• **EXERCISE DETAILS**:
Print the listing once more, exactly as written.

== EXERCISE MATERIAL ==

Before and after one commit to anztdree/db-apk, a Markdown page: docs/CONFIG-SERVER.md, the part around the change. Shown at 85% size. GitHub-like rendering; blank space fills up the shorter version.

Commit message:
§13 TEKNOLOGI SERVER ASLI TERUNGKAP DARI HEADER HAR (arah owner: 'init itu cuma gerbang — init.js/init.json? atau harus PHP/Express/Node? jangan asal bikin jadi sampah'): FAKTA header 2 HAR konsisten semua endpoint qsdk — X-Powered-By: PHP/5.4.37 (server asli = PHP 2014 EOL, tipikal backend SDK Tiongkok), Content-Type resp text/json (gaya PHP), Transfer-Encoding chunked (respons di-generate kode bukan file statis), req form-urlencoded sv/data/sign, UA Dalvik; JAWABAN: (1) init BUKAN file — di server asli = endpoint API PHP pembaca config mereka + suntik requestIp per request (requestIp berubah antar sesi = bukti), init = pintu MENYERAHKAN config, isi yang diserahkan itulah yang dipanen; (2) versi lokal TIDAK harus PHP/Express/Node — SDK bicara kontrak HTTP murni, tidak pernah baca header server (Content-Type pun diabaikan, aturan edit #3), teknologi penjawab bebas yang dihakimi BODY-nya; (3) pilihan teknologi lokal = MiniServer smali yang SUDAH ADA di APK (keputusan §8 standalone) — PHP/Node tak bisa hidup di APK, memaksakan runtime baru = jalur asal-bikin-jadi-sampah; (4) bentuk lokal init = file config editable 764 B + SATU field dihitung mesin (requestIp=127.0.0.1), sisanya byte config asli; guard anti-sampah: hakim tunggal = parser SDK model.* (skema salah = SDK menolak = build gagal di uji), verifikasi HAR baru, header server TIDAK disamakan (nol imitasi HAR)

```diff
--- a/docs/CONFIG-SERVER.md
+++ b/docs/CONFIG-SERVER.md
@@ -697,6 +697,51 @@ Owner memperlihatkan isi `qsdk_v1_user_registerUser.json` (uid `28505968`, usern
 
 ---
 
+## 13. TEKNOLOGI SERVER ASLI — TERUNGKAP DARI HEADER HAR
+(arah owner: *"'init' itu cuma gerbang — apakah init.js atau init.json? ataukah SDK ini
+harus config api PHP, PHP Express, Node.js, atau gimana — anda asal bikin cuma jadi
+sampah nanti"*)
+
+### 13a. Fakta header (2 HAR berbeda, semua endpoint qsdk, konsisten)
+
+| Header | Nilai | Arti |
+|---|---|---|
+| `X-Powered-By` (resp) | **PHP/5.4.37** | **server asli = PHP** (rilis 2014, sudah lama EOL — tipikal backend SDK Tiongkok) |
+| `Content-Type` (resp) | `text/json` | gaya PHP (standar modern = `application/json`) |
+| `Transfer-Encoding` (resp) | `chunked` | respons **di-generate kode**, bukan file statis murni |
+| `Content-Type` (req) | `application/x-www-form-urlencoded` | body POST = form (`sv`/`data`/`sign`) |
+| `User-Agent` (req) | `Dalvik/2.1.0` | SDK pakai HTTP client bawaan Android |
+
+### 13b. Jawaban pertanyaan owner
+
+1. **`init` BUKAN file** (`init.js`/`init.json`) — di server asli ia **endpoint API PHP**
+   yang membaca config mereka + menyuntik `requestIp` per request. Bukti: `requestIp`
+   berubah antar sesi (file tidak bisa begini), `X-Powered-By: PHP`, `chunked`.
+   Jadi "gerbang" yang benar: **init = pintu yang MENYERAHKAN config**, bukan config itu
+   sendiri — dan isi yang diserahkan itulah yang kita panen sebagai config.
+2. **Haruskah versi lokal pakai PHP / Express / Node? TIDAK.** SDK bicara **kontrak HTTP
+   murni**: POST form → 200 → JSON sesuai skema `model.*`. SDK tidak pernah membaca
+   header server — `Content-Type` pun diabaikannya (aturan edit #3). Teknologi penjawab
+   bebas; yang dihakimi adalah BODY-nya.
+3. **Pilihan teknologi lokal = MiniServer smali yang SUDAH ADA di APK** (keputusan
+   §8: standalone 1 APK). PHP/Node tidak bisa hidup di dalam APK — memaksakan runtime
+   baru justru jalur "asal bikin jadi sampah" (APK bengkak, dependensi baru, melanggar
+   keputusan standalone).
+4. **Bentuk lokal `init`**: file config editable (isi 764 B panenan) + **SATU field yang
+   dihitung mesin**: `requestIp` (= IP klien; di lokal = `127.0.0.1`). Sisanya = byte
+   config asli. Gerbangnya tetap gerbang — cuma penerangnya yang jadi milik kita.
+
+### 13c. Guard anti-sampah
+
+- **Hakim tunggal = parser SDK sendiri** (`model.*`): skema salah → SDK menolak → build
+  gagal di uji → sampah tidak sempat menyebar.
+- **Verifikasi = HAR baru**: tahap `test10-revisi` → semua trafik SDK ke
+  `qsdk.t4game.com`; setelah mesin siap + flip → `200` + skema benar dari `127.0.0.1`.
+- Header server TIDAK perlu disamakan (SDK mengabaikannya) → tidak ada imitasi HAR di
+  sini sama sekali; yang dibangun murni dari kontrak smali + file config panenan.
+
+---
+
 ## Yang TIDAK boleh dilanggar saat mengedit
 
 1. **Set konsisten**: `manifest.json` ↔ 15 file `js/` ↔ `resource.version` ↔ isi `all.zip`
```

===

• **ANSWER BELOW**:
Before and after one commit to anztdree/db-apk, a Markdown page: docs/CONFIG-SERVER.md, the part around the change. Shown at 85% size. GitHub-like rendering; blank space fills up the shorter version.

Commit message:
§13 TEKNOLOGI SERVER ASLI TERUNGKAP DARI HEADER HAR (arah owner: 'init itu cuma gerbang — init.js/init.json? atau harus PHP/Express/Node? jangan asal bikin jadi sampah'): FAKTA header 2 HAR konsisten semua endpoint qsdk — X-Powered-By: PHP/5.4.37 (server asli = PHP 2014 EOL, tipikal backend SDK Tiongkok), Content-Type resp text/json (gaya PHP), Transfer-Encoding chunked (respons di-generate kode bukan file statis), req form-urlencoded sv/data/sign, UA Dalvik; JAWABAN: (1) init BUKAN file — di server asli = endpoint API PHP pembaca config mereka + suntik requestIp per request (requestIp berubah antar sesi = bukti), init = pintu MENYERAHKAN config, isi yang diserahkan itulah yang dipanen; (2) versi lokal TIDAK harus PHP/Express/Node — SDK bicara kontrak HTTP murni, tidak pernah baca header server (Content-Type pun diabaikan, aturan edit #3), teknologi penjawab bebas yang dihakimi BODY-nya; (3) pilihan teknologi lokal = MiniServer smali yang SUDAH ADA di APK (keputusan §8 standalone) — PHP/Node tak bisa hidup di APK, memaksakan runtime baru = jalur asal-bikin-jadi-sampah; (4) bentuk lokal init = file config editable 764 B + SATU field dihitung mesin (requestIp=127.0.0.1), sisanya byte config asli; guard anti-sampah: hakim tunggal = parser SDK model.* (skema salah = SDK menolak = build gagal di uji), verifikasi HAR baru, header server TIDAK disamakan (nol imitasi HAR)

```diff
--- a/docs/CONFIG-SERVER.md
+++ b/docs/CONFIG-SERVER.md
@@ -697,6 +697,51 @@ Owner memperlihatkan isi `qsdk_v1_user_registerUser.json` (uid `28505968`, usern
 
 ---
 
+## 13. TEKNOLOGI SERVER ASLI — TERUNGKAP DARI HEADER HAR
+(arah owner: *"'init' itu cuma gerbang — apakah init.js atau init.json? ataukah SDK ini
+harus config api PHP, PHP Express, Node.js, atau gimana — anda asal bikin cuma jadi
+sampah nanti"*)
+
+### 13a. Fakta header (2 HAR berbeda, semua endpoint qsdk, konsisten)
+
+| Header | Nilai | Arti |
+|---|---|---|
+| `X-Powered-By` (resp) | **PHP/5.4.37** | **server asli = PHP** (rilis 2014, sudah lama EOL — tipikal backend SDK Tiongkok) |
+| `Content-Type` (resp) | `text/json` | gaya PHP (standar modern = `application/json`) |
+| `Transfer-Encoding` (resp) | `chunked` | respons **di-generate kode**, bukan file statis murni |
+| `Content-Type` (req) | `application/x-www-form-urlencoded` | body POST = form (`sv`/`data`/`sign`) |
+| `User-Agent` (req) | `Dalvik/2.1.0` | SDK pakai HTTP client bawaan Android |
+
+### 13b. Jawaban pertanyaan owner
+
+1. **`init` BUKAN file** (`init.js`/`init.json`) — di server asli ia **endpoint API PHP**
+   yang membaca config mereka + menyuntik `requestIp` per request. Bukti: `requestIp`
+   berubah antar sesi (file tidak bisa begini), `X-Powered-By: PHP`, `chunked`.
+   Jadi "gerbang" yang benar: **init = pintu yang MENYERAHKAN config**, bukan config itu
+   sendiri — dan isi yang diserahkan itulah yang kita panen sebagai config.
+2. **Haruskah versi lokal pakai PHP / Express / Node? TIDAK.** SDK bicara **kontrak HTTP
+   murni**: POST form → 200 → JSON sesuai skema `model.*`. SDK tidak pernah membaca
+   header server — `Content-Type` pun diabaikannya (aturan edit #3). Teknologi penjawab
+   bebas; yang dihakimi adalah BODY-nya.
+3. **Pilihan teknologi lokal = MiniServer smali yang SUDAH ADA di APK** (keputusan
+   §8: standalone 1 APK). PHP/Node tidak bisa hidup di dalam APK — memaksakan runtime
+   baru justru jalur "asal bikin jadi sampah" (APK bengkak, dependensi baru, melanggar
+   keputusan standalone).
+4. **Bentuk lokal `init`**: file config editable (isi 764 B panenan) + **SATU field yang
+   dihitung mesin**: `requestIp` (= IP klien; di lokal = `127.0.0.1`). Sisanya = byte
+   config asli. Gerbangnya tetap gerbang — cuma penerangnya yang jadi milik kita.
+
+### 13c. Guard anti-sampah
+
+- **Hakim tunggal = parser SDK sendiri** (`model.*`): skema salah → SDK menolak → build
+  gagal di uji → sampah tidak sempat menyebar.
+- **Verifikasi = HAR baru**: tahap `test10-revisi` → semua trafik SDK ke
+  `qsdk.t4game.com`; setelah mesin siap + flip → `200` + skema benar dari `127.0.0.1`.
+- Header server TIDAK perlu disamakan (SDK mengabaikannya) → tidak ada imitasi HAR di
+  sini sama sekali; yang dibangun murni dari kontrak smali + file config panenan.
+
+---
+
 ## Yang TIDAK boleh dilanggar saat mengedit
 
 1. **Set konsisten**: `manifest.json` ↔ 15 file `js/` ↔ `resource.version` ↔ isi `all.zip`
```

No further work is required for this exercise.